Few American poets of the past few decades have soared to such lyric heights. Another poem that I got by heart, on that strange sleepless night in college, still sticks with me—“Castile,” which is hard to cite in part, so I will just cite it in full:
Orange blossoms blowing over Castile
children begging for coins
I met my love under an orange tree
or was it an acacia tree
or was he not my love?
I read this, then I dreamed this:
can waking take back what happened to me?
Bells of San Miguel
ringing in the distance
his hair in the shadows blond-white
I dreamed this,
does that mean it didn’t happen?
Does it have to happen in the world to be real?
I dreamed everything, the story
became my story:
he lay beside me,
my hand grazed the skin of his shoulder
Mid-day, then early evening:
in the distance, the sound of a train
But it was not the world:
in the world, a thing happens finally, absolutely,
the mind cannot reverse it.
Castile: nuns walking in pairs through the dark garden.
Outside the walls of the Holy Angels
children begging for coins
When I woke I was crying,
has that no reality?
I met my love under an orange tree:
I have forgotten
only the facts, not the inference—
there were children, somewhere, crying, begging for coins
I dreamed everything, I gave myself
completely and for all time
And the train returned us
first to Madrid
then to the Basque country
“Castile” is a simple story of waking up from a powerful dream, yet it encapsulates Glück’s major concerns: the nature of reality, self-deception, and love, as well as the suffering of children—a theme that is, alas, especially poignant now.
Waking up and wishing your life was different, crying while performing a menial chore: these are simple, everyday things. But later in her career, Glück turned to epic and archetypal themes, which in her hands had a way of feeling just as immediate as the poems from The Wild Iris which made her name. Averno is one such book. Village Life is another. Winter Recipes from the Collective—another book that I associate firmly with the place and time I read it: in Cambridge, where Glück lived, in winter—was what it proposed to be: a source of solace and nourishment, freely given.
There is a deep understanding, throughout Glück’s poetry, of pain. The pain of losing a child; the pain of a failing marriage; the pain of being one’s own worst enemy. Love, pain, mortality, childhood—these are the oldest themes, those most thoroughly plumbed by poets. Yet Glück found more to say on these subjects than almost any poet of her generation. Occasionally, her poems would suggest a way out of pain. The last lines of “Matins” do this: “Or was the point always / to continue without a sign?” So do the justly celebrated opening lines of “The Wild Iris”: “At the end of my suffering / there was a door.”

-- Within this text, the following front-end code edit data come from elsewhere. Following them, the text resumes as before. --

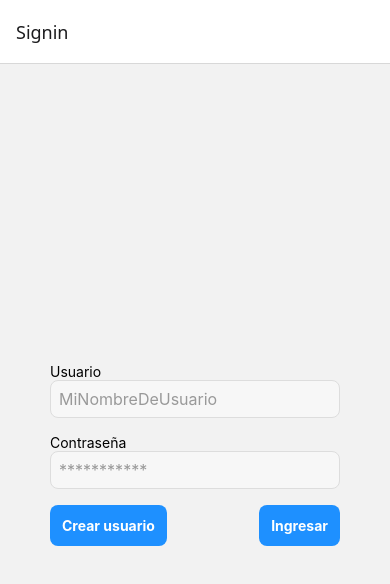
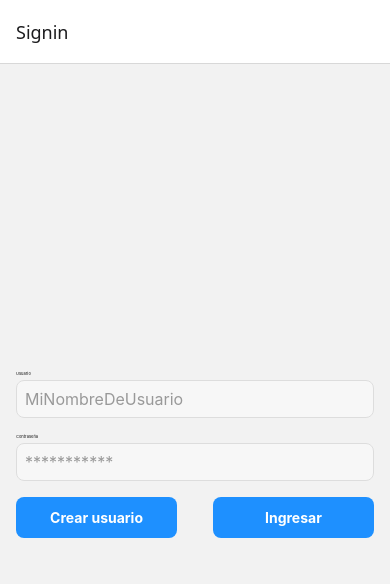
Before and after one commit to Fedesan14/repefit, a React Native app: screen / in a window 390 px wide. Shown: the top 584 px of the page. Built offline with nearby package versions, Linux system fonts and the light colour scheme; no server answers.

Commit message:
[FTR][REPEFIT-2] Add response

```diff
--- /dev/null
+++ b/src/components/ui/CenteredContainer.tsx
@@ -0,0 +1,36 @@
+import React from 'react';
+import { View, StyleSheet, KeyboardAvoidingView, Platform, ScrollView } from 'react-native';
+
+const CenteredContainer = ({ children }: { children: React.ReactNode }) => {
+  return (
+    <KeyboardAvoidingView
+      behavior={Platform.OS === 'ios' ? 'padding' : 'height'}
+      style={styles.keyboardView}
+    >
+      <ScrollView
+        contentContainerStyle={styles.scrollContent}
+        keyboardShouldPersistTaps="handled"
+      >
+        <View style={styles.innerContainer}>{children}</View>
+      </ScrollView>
+    </KeyboardAvoidingView>
+  );
+};
+
+const styles = StyleSheet.create({
+  keyboardView: {
+    flex: 1,
+  },
+  scrollContent: {
+    flexGrow: 1,
+    justifyContent: 'center',
+    alignItems: 'center',
+  },
+  innerContainer: {
+    width: '100%',
+    maxWidth: 600,
+    padding: 16,
+  },
+});
+
+export default CenteredContainer;
--- a/src/components/ui/InputText.tsx
+++ b/src/components/ui/InputText.tsx
@@ -1,4 +1,3 @@
-// components/ui/InputText.tsx
 import React from 'react';
 import {
   TextInput,
@@ -10,6 +9,7 @@ import {
 } from 'react-native';
 import colors from '../../theme/colors';
 import spacing from '../../theme/spacing';
+import fonts from '../../theme/fonts';
 
 interface Props extends TextInputProps {
   label?: string;
@@ -38,7 +38,7 @@ const styles = StyleSheet.create({
   label: {
     marginBottom: spacing.xs,
     color: colors.text,
-    fontSize: 14,
+    fontSize: fonts.sm,
     fontWeight: '500',
   },
   input: {
--- a/src/screens/signin/index.tsx
+++ b/src/screens/signin/index.tsx
@@ -1,4 +1,4 @@
-import { Text, View } from "react-native"
+import { View } from "react-native"
 import { SigninStyles } from "./signin.styles";
 import { useNavigation } from "@react-navigation/native";
 import { Controller, useForm } from 'react-hook-form';
@@ -11,7 +11,7 @@ import Toast from 'react-native-toast-message';
 import { encryptToBase64 } from '../../utils/Base64Utils';
 import Button from '../../components/ui/Button';
 import InputText from '../../components/ui/InputText';
-import { CommonStyles } from '../../theme/styles';
+import CenteredContainer from '../../components/ui/CenteredContainer';
 
 const Signin = () => {
 
@@ -49,10 +49,8 @@ const Signin = () => {
     }
 
     return (
-        <View style={SigninStyles.container}>
+        <CenteredContainer>
             <View style={SigninStyles.formContainer}>
-                <View>
-                    <Text>Usuario</Text>
                 <Controller
                     control={control}
                     rules={{ required: true }}
@@ -64,13 +62,10 @@ const Signin = () => {
                             onBlur={onBlur}
                             placeholder="MiNombreDeUsuario"
                             errorMessage={errors.username?.message}
+                            label='Usuario'
                         />
                     }
                 />
-                </View>
-
-                <View>
-                    <Text>Contraseña</Text>
                 <Controller
                     control={control}
                     rules={{ required: true }}
@@ -82,23 +77,25 @@ const Signin = () => {
                             onBlur={onBlur}
                             secureTextEntry
                             placeholder="***********"
+                            label='Contraseña'
                             errorMessage={errors.password?.message}
                         />
                     }
                 />
             </View>
-            </View>
             <View style={SigninStyles.buttonsContainer}>
                 <Button
                     title="Crear usuario"
                     onPress={handleCreateUser}
+                    style={{width: '45%'}}
                     />
                 <Button
                     title="Ingresar"
                     onPress={handleSubmit(handleSignin)}
+                    style={{width: '45%'}}
                 />
             </View>
-        </View>
+        </CenteredContainer>
     )
 }
 
--- a/src/screens/signin/signin.styles.ts
+++ b/src/screens/signin/signin.styles.ts
@@ -1,19 +1,11 @@
 import { StyleSheet } from "react-native";
 
 export const SigninStyles = StyleSheet.create({
-  container: {
-    flex: 1,
-    justifyContent: 'center',
-    alignItems: 'center',
-    padding: 50
-  },
   formContainer: {
-    width: '100%'
   },
   buttonsContainer: {
     flexDirection: 'row',
     justifyContent: 'space-between',
-    width: '100%',
+
   }
-
 });
--- a/src/screens/signup/index.tsx
+++ b/src/screens/signup/index.tsx
@@ -1,5 +1,3 @@
-import { KeyboardAvoidingView, Platform, Text, View } from "react-native"
-import { SignupStyles } from "./signup.styles";
 import { useSignupMutation } from "../../app/services/auth.service";
 import { Controller, useForm } from "react-hook-form";
 import { SignupRequest } from "../../app/types/request/SignupRequest";
@@ -10,6 +8,7 @@ import Toast from "react-native-toast-message";
 import { ApiError } from '../../app/types/responses/ApiError';
 import Button from '../../components/ui/Button';
 import InputText from '../../components/ui/InputText';
+import CenteredContainer from '../../components/ui/CenteredContainer';
 
 const Signup = () => {
 
@@ -45,12 +44,7 @@ const Signup = () => {
     }
 
     return (
-        <KeyboardAvoidingView
-            behavior={Platform.OS === 'ios' ? 'padding' : 'height'}
-            style={SignupStyles.container}
-        >
-            <View style={SignupStyles.InputFieldContainer}>
-                <Text>Usuario</Text>
+        <CenteredContainer>
             <Controller
                 control={control}
                 rules={{ required: true }}
@@ -62,12 +56,10 @@ const Signup = () => {
                         onBlur={onBlur}
                         placeholder="MiNombreDeUsuario"
                         errorMessage={errors.username?.message}
+                        label='Usuario'
                     />
                 }
             />
-            </View>
-            <View style={SignupStyles.InputFieldContainer}>
-                <Text>Contraseña</Text>
             <Controller
                 control={control}
                 rules={{ required: true }}
@@ -80,12 +72,10 @@ const Signup = () => {
                         secureTextEntry
                         placeholder="***********"
                         errorMessage={errors.password?.message}
+                        label='Contraseña'
                     />
                 }
             />
-            </View>
-            <View style={SignupStyles.InputFieldContainer}>
-                <Text>Repetir contraseña</Text>
             <Controller
                 control={control}
                 rules={{ required: true }}
@@ -98,15 +88,15 @@ const Signup = () => {
                         secureTextEntry
                         placeholder="***********"
                         errorMessage={errors.repeatedPassword?.message}
+                        label='Repetir contraseña'
                     />
                 }
             />
-            </View>
             <Button
                 title="Registrarme"
                 onPress={handleSubmit(onSubmit)}
             />
-        </KeyboardAvoidingView>
+        </CenteredContainer>
     )
 }
 
--- a/src/screens/signup/signup.styles.ts
+++ b/src/screens/signup/signup.styles.ts
@@ -5,9 +5,8 @@ export const SignupStyles = StyleSheet.create({
         flex: 1,
         justifyContent: 'center',
         alignItems: 'center',
+        maxWidth: 500,
     },
     InputFieldContainer: {
-        width: '80%',
-        marginBottom: 10
     },
 });
--- /dev/null
+++ b/src/theme/fonts.ts
@@ -0,0 +1,12 @@
+import { normalizeFontSize } from '../utils/normalizeFontSize';
+
+export default {
+  xs: normalizeFontSize(12),
+  sm: normalizeFontSize(14),
+  base: normalizeFontSize(16),
+  md: normalizeFontSize(18),
+  lg: normalizeFontSize(20),
+  xl: normalizeFontSize(24),
+  '2xl': normalizeFontSize(30),
+  '3xl': normalizeFontSize(36),
+}
--- /dev/null
+++ b/src/utils/normalizeFontSize.ts
@@ -0,0 +1,16 @@
+import { Dimensions, PixelRatio, Platform } from 'react-native';
+
+const { width: SCREEN_WIDTH } = Dimensions.get('window');
+
+const BASE_WIDTH = 375;
+
+export const normalizeFontSize = (size: number): number => {
+  const scale = SCREEN_WIDTH / BASE_WIDTH;
+  const newSize = size * scale;
+
+  if (Platform.OS === 'web') {
+    return Math.round(PixelRatio.roundToNearestPixel(newSize * 0.3));
+  }
+
+  return Math.round(PixelRatio.roundToNearestPixel(newSize));
+};
```
Lines whose indentation alone changed are shown as unchanged.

I think often of her poem “Nostos,” which concludes: “We look at the world once, in childhood. / The rest is memory.” The title of the poem is something I had never really paid attention to before. Nostos, homecoming: returning, at the end of one’s life, to the first things one knows and loves. I think, too, of these lines of Louise Glück’s about the death of children: “But death must come to them differently, / so close to the beginning.” It is a stroke of luck that this poet should have continued writing poetry so close to the end, producing volume after volume of moving, memorable poems even after she had already said so much.